- [Problem details] Take every line containing "docs" from the material and copy it.
- - - -
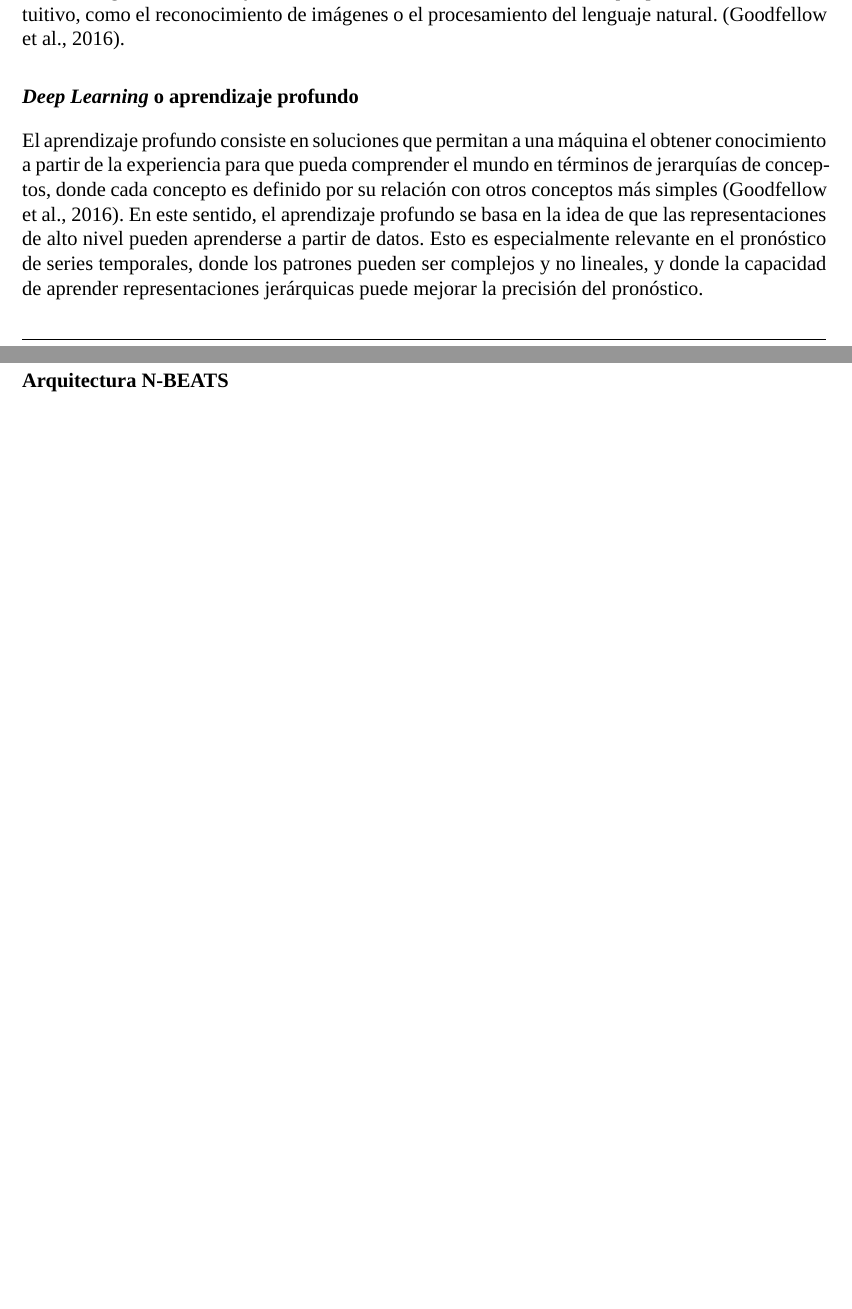
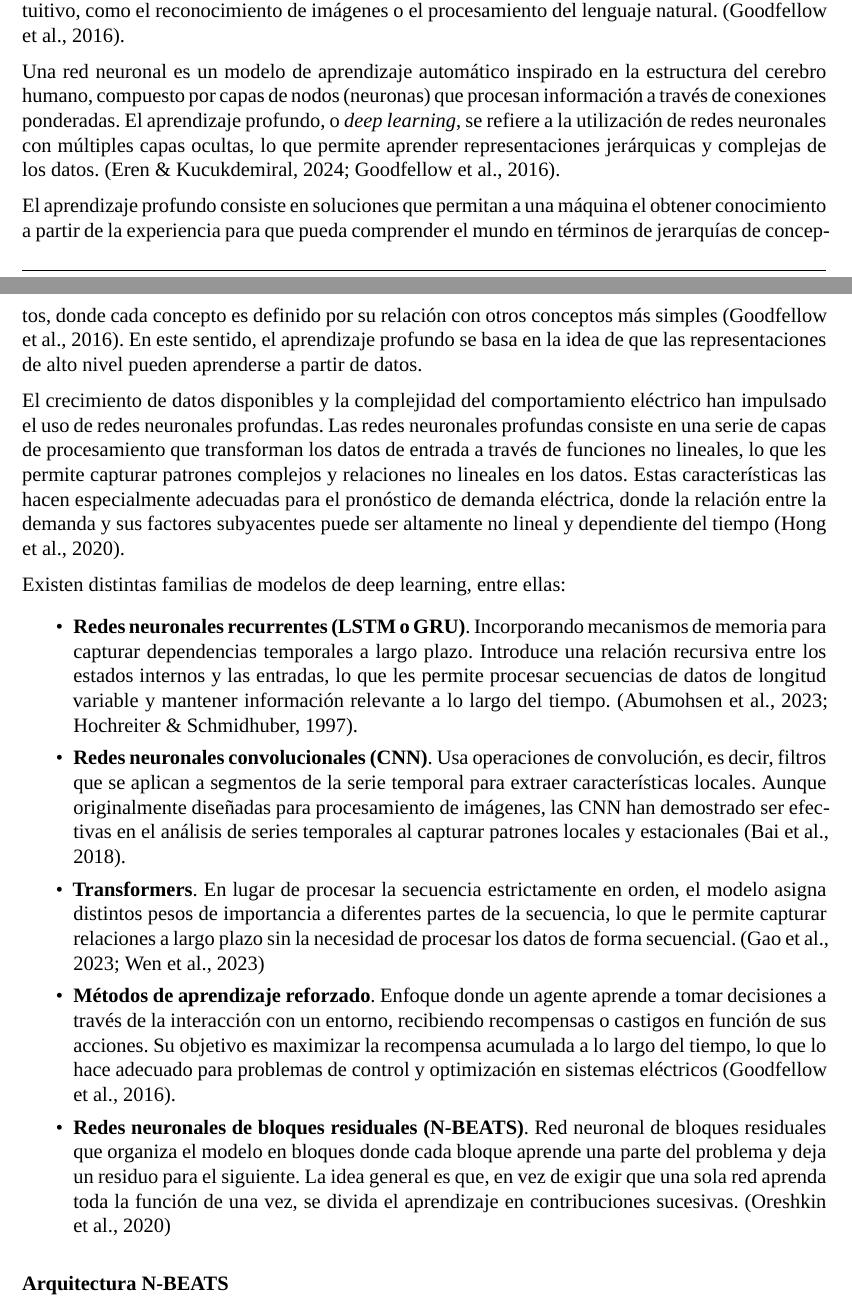
Before and after one commit to gessing-data/nbeats-forecasting, a LaTeX document (docs/paper/main.tex, which reads docs/paper/sections/02-marco-teorico.tex): two parts of pages 3 and 4 of 9 before the commit and two parts of pages 3 and 4 of 10 after it, joined at a grey line, cut so that both start at the same text, the shorter picture padded with empty space. Compiled offline with XeLaTeX; a missing font is replaced by an installed copy or a similar font.

Commit message:
paper: add new reference on deep learning approaches for short-term load forecasting and expand discussion on neural networks in demand forecasting

```diff
--- a/docs/paper/sections/02-marco-teorico.tex
+++ b/docs/paper/sections/02-marco-teorico.tex
@@ -7,8 +9,19 @@ El pronóstico implica un problema de series temporales, donde el conjunto orden
 En un comienzo, la inteligencia artificial fue un abordaje de solución de problemas que son difíciles de resolver intelectualmente por un humano, pero relativamente fáciles para una máquina; problemas que podían describirse mediante una lista formal de reglas matemáticas. El verdadero desafío de la inteligencia artificial yace en describir formalmente una solución que para un humano es intuitivo, como el reconocimiento de imágenes o el procesamiento del lenguaje natural. \parencite{goodfellow2016}.
 
-\subsection{\emph{Deep Learning} o aprendizaje profundo}
+Una red neuronal es un modelo de aprendizaje automático inspirado en la estructura del cerebro humano, compuesto por capas de nodos (neuronas) que procesan información a través de conexiones ponderadas. El aprendizaje profundo, o \emph{deep learning}, se refiere a la utilización de redes neuronales con múltiples capas ocultas, lo que permite aprender representaciones jerárquicas y complejas de los datos. \parencite{goodfellow2016,eren2024}.
 
-El aprendizaje profundo consiste en soluciones que permitan a una máquina el obtener conocimiento a partir de la experiencia para que pueda comprender el mundo en términos de jerarquías de conceptos, donde cada concepto es definido por su relación con otros conceptos más simples \parencite{goodfellow2016}. En este sentido, el aprendizaje profundo se basa en la idea de que las representaciones de alto nivel pueden aprenderse a partir de datos. Esto es especialmente relevante en el pronóstico de series temporales, donde los patrones pueden ser complejos y no lineales, y donde la capacidad de aprender representaciones jerárquicas puede mejorar la precisión del pronóstico.
+El aprendizaje profundo consiste en soluciones que permitan a una máquina el obtener conocimiento a partir de la experiencia para que pueda comprender el mundo en términos de jerarquías de conceptos, donde cada concepto es definido por su relación con otros conceptos más simples \parencite{goodfellow2016}. En este sentido, el aprendizaje profundo se basa en la idea de que las representaciones de alto nivel pueden aprenderse a partir de datos.
+
+El crecimiento de datos disponibles y la complejidad del comportamiento eléctrico han impulsado el uso de redes neuronales profundas. Las redes neuronales profundas consiste en una serie de capas de procesamiento que transforman los datos de entrada a través de funciones no lineales, lo que les permite capturar patrones complejos y relaciones no lineales en los datos. Estas características las hacen especialmente adecuadas para el pronóstico de demanda eléctrica, donde la relación entre la demanda y sus factores subyacentes puede ser altamente no lineal y dependiente del tiempo \parencite{hong2020}.
+
+Existen distintas familias de modelos de deep learning, entre ellas:
+\begin{itemize}
+    \item \textbf{Redes neuronales recurrentes (LSTM o GRU)}. Incorporando mecanismos de memoria para capturar dependencias temporales a largo plazo. Introduce una relación recursiva entre los estados internos y las entradas, lo que les permite procesar secuencias de datos de longitud variable y mantener información relevante a lo largo del tiempo. \parencite{hochreiter1997,abumohsen2023}.
+    \item \textbf{Redes neuronales convolucionales (CNN)}. Usa operaciones de convolución, es decir, filtros que se aplican a segmentos de la serie temporal para extraer características locales. Aunque originalmente diseñadas para procesamiento de imágenes, las CNN han demostrado ser efectivas en el análisis de series temporales al capturar patrones locales y estacionales \parencite{bai2018}.
+    \item \textbf{Transformers}. En lugar de procesar la secuencia estrictamente en orden, el modelo asigna distintos pesos de importancia a diferentes partes de la secuencia, lo que le permite capturar relaciones a largo plazo sin la necesidad de procesar los datos de forma secuencial. \parencite{wen2023,gao2023}
+    \item \textbf{Métodos de aprendizaje reforzado}. Enfoque donde un agente aprende a tomar decisiones a través de la interacción con un entorno, recibiendo recompensas o castigos en función de sus acciones. Su objetivo es maximizar la recompensa acumulada a lo largo del tiempo, lo que lo hace adecuado para problemas de control y optimización en sistemas eléctricos \parencite{goodfellow2016}.
+    \item \textbf{Redes neuronales de bloques residuales (N-BEATS)}. Red neuronal de bloques residuales que organiza el modelo en bloques donde cada bloque aprende una parte del problema y deja un residuo para el siguiente. La idea general es que, en vez de exigir que una sola red aprenda toda la función de una vez, se divida el aprendizaje en contribuciones sucesivas. \parencite{oreshkin2020}
+\end{itemize}
 
 \subsection{Arquitectura N-BEATS}
 
```
Also changed, not shown: docs/paper/bibliography/references.bib (+10 -0 lines), docs/paper/sections/02-marco-teorico.tex (2 more changed lines).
- - - -
- [Exercise response]
Before and after one commit to gessing-data/nbeats-forecasting, a LaTeX document (docs/paper/main.tex, which reads docs/paper/sections/02-marco-teorico.tex): two parts of pages 3 and 4 of 9 before the commit and two parts of pages 3 and 4 of 10 after it, joined at a grey line, cut so that both start at the same text, the shorter picture padded with empty space. Compiled offline with XeLaTeX; a missing font is replaced by an installed copy or a similar font.
--- a/docs/paper/sections/02-marco-teorico.tex
+++ b/docs/paper/sections/02-marco-teorico.tex
Also changed, not shown: docs/paper/bibliography/references.bib (+10 -0 lines), docs/paper/sections/02-marco-teorico.tex (2 more changed lines).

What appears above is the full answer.